The findings from the district’s internal investigation, made public during a news conference Thursday, come four weeks after three DPS board members revealed the district would be investigating what whistleblowers called an “incarceration room” at the school, where students of color were allegedly locked from the inside by themselves during the 2022-2023 school year.
The allegations, first brought to the attention of the district at the beginning of the month, came about a month after Dennis was fired by the district for allegedly sharing confidential student information in violation of state and federal laws. Dennis has claimed he was fired after coming forward back in March to criticize the district over safety concerns at the school, particularly daily pat downs of some students – the same protocol that led up to the shooting at East High School earlier this year that left two deans injured and ended with the death of a student hours later.
“Everything the whistleblower(s) alleged Mr. Dennis of doing to these students has been corroborated,” said DPS Board Vice President Auon’tai Anderson during Thursday’s news conference, adding the district has since learned of an additional room at McAuliffe (Room 115) that was also used for seclusion purposes.
The allegations from the whistleblowers, which the district made public on Aug. 7, came from a group of staff members at McAuliffe, who claimed students of color “were quite literally dragged through the school screaming down the hallway” and locked inside Room 121E from the outside, with locks also placed on the windows of the room to prevent students from leaving. The use of these rooms for seclusion purposes — which violate district policy — started on or around Nov. 18, 2022, and continued through the end of the academic year, according to a summary of the investigation’s findings provided by Anderson.
DPS votes in support of district’s firing of former McAuliffe School principal
The district’s investigation found Dennis either used – or directed staff to use – these two rooms to put students there without proper supervision and once inside, either locked the door or held them shut so that students would be prevented from leaving.

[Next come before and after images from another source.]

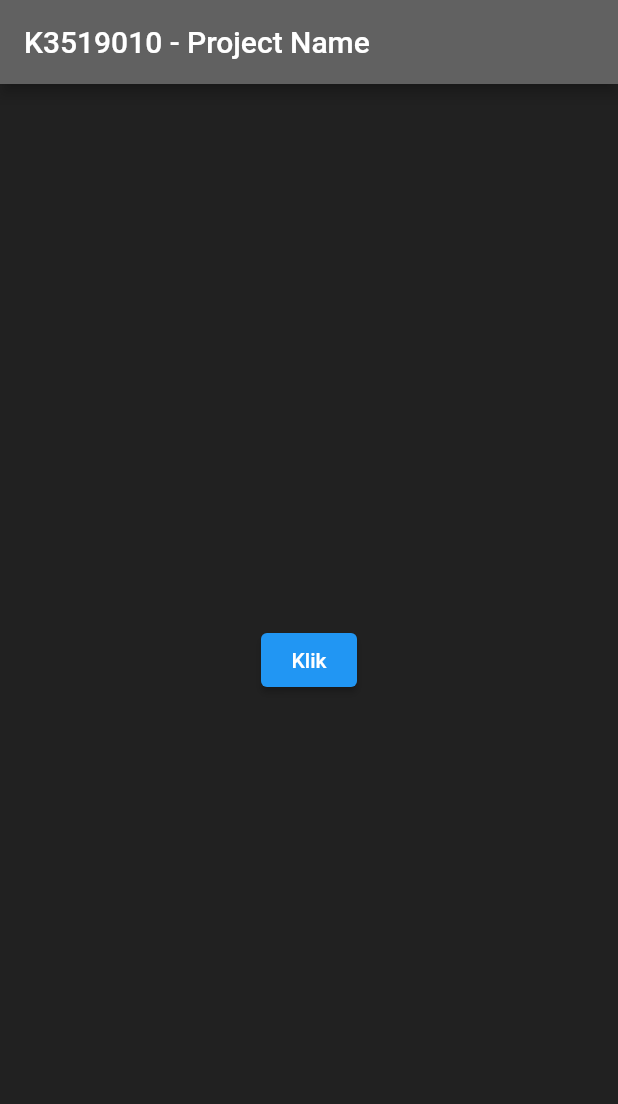
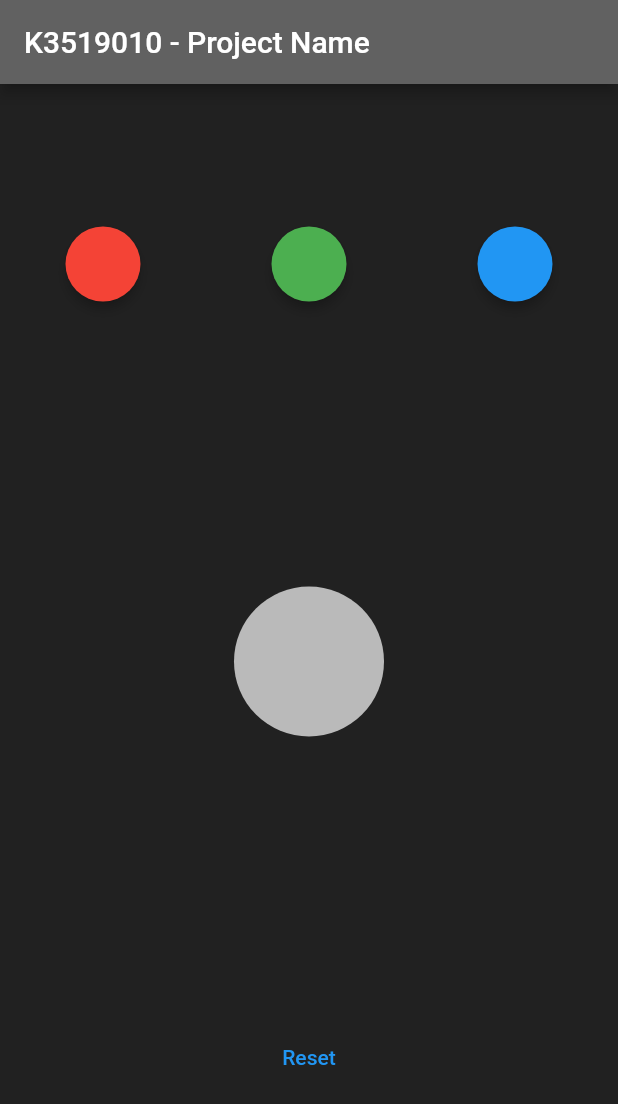
Before and after one commit to anhzf/college-flutter, a Flutter app: the screen it shows after launch, on a phone screen of 412 x 824 dp. Shown: the top 1104 px of the screen. Run offline on Flutter 3.47's test engine with Material 2 defaults, Android fonts, the phone set to English and light mode, and no system bars.

Commit message:
feat: :sparkles: done with Draggable

```diff
--- a/lib/main.dart
+++ b/lib/main.dart
@@ -14,25 +14,138 @@ void main() => runApp(
       ),
     );
 
-class MyApp extends StatelessWidget {
+class MyApp extends StatefulWidget {
+  @override
+  _MyAppState createState() => _MyAppState();
+}
+
+class _MyAppState extends State<MyApp> {
+  static Color defaultDraggableTargetColor =
+      Colors.grey.shade300.withOpacity(.8);
+  Color draggableTargetColor = defaultDraggableTargetColor;
+  bool isDragAccepted = false;
+
   @override
   Widget build(BuildContext ctx) {
-    return Center(
-      child: ElevatedButton(
-        child: Text('Klik'),
-        onPressed: () => showDialog<String>(
-          context: ctx,
-          builder: (BuildContext ctx) => AlertDialog(
-            content: Text('asdadasd'),
-            actions: [
-              TextButton(
-                child: Text('Tutup'),
-                onPressed: () => Navigator.of(ctx).pop(),
+    return Column(
+      mainAxisAlignment: MainAxisAlignment.spaceAround,
+      children: [
+        Row(
+          mainAxisAlignment: MainAxisAlignment.spaceAround,
+          children: [
+            Draggable<Color>(
+              data: Colors.red.shade500,
+              child: SizedBox(
+                width: 50,
+                height: 50,
+                child: Material(
+                  color: Colors.red.shade500,
+                  elevation: 3,
+                  shape: StadiumBorder(),
+                ),
               ),
-            ],
+              feedback: SizedBox(
+                width: 50,
+                height: 50,
+                child: Material(
+                  color: Colors.red.shade500.withOpacity(.6),
+                  elevation: 3,
+                  shape: StadiumBorder(),
+                ),
+              ),
+              childWhenDragging: SizedBox(
+                width: 50,
+                height: 50,
+                child: Material(
+                  color: Colors.red.shade500.withOpacity(.1),
+                  elevation: 0,
+                  shape: StadiumBorder(),
+                ),
+              ),
+            ),
+            Draggable<Color>(
+              data: Colors.green.shade500,
+              child: SizedBox(
+                width: 50,
+                height: 50,
+                child: Material(
+                  color: Colors.green.shade500,
+                  elevation: 3,
+                  shape: StadiumBorder(),
+                ),
+              ),
+              feedback: SizedBox(
+                width: 50,
+                height: 50,
+                child: Material(
+                  color: Colors.green.shade500.withOpacity(.6),
+                  elevation: 3,
+                  shape: StadiumBorder(),
+                ),
+              ),
+              childWhenDragging: SizedBox(
+                width: 50,
+                height: 50,
+                child: Material(
+                  color: Colors.green.shade500.withOpacity(.1),
+                  elevation: 0,
+                  shape: StadiumBorder(),
+                ),
+              ),
+            ),
+            Draggable<Color>(
+              data: Colors.blue.shade500,
+              child: SizedBox(
+                width: 50,
+                height: 50,
+                child: Material(
+                  color: Colors.blue.shade500,
+                  elevation: 3,
+                  shape: StadiumBorder(),
+                ),
+              ),
+              feedback: SizedBox(
+                width: 50,
+                height: 50,
+                child: Material(
+                  color: Colors.blue.shade500.withOpacity(.6),
+                  elevation: 3,
+                  shape: StadiumBorder(),
+                ),
+              ),
+              childWhenDragging: SizedBox(
+                width: 50,
+                height: 50,
+                child: Material(
+                  color: Colors.blue.shade500.withOpacity(.1),
+                  elevation: 0,
+                  shape: StadiumBorder(),
+                ),
+              ),
+            ),
+          ],
+        ),
+        DragTarget<Color>(
+          builder: (ctx, accepted, rejected) => SizedBox(
+            width: 100,
+            height: 100,
+            child: Material(
+              color: draggableTargetColor,
+              shape: StadiumBorder(),
+            ),
           ),
+          onAccept: (data) {
+            isDragAccepted = true;
+            draggableTargetColor = data;
+          },
         ),
-      ),
+        TextButton(
+          onPressed: () => setState(() {
+            draggableTargetColor = defaultDraggableTargetColor;
+          }),
+          child: Text('Reset'),
+        )
+      ],
     );
   }
 }
```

It also found that Dennis either used – or directed staff to use – these rooms “despite being aware that at least one of the rooms, which was damaged during the course of the school year, was not safe or appropriate for this purpose.”
It did not, however, find sufficient evidence to say that Dennis placed students in the rooms because of their race, color or national origin.
Our Denver news partners reached out to Dennis and his attorney for comment but have yet to hear back.
The former principal, who is now suing the district in response to his firing, has defended his actions, telling The Denver Post in early August that both the room and the method in which students were disciplined was “district-sanctioned.” His attorney has also previously said Dennis didn’t violate any DPS policies and called the room “a much more humane approach than having a student arrested.”
Dennis previously told the Post only two students — a Black child and a white child — were placed in the room, but the district’s internal investigation found at least four children – three of whom spoke to investigators – were placed in the rooms. All were students of color, per the summary of the findings.
In all, 24 witnesses were interviewed during the investigation, with Dennis himself being provided with “multiple opportunities” to participate in the investigation, but who ultimately declined to do so, according to Anderson.
The allegations into the use of the rooms for seclusion purposes have also led to three separate investigations involving the Denver Police Department, the Colorado Department of Education, and the Denver chapter of the NAACP.
Those investigations are still ongoing.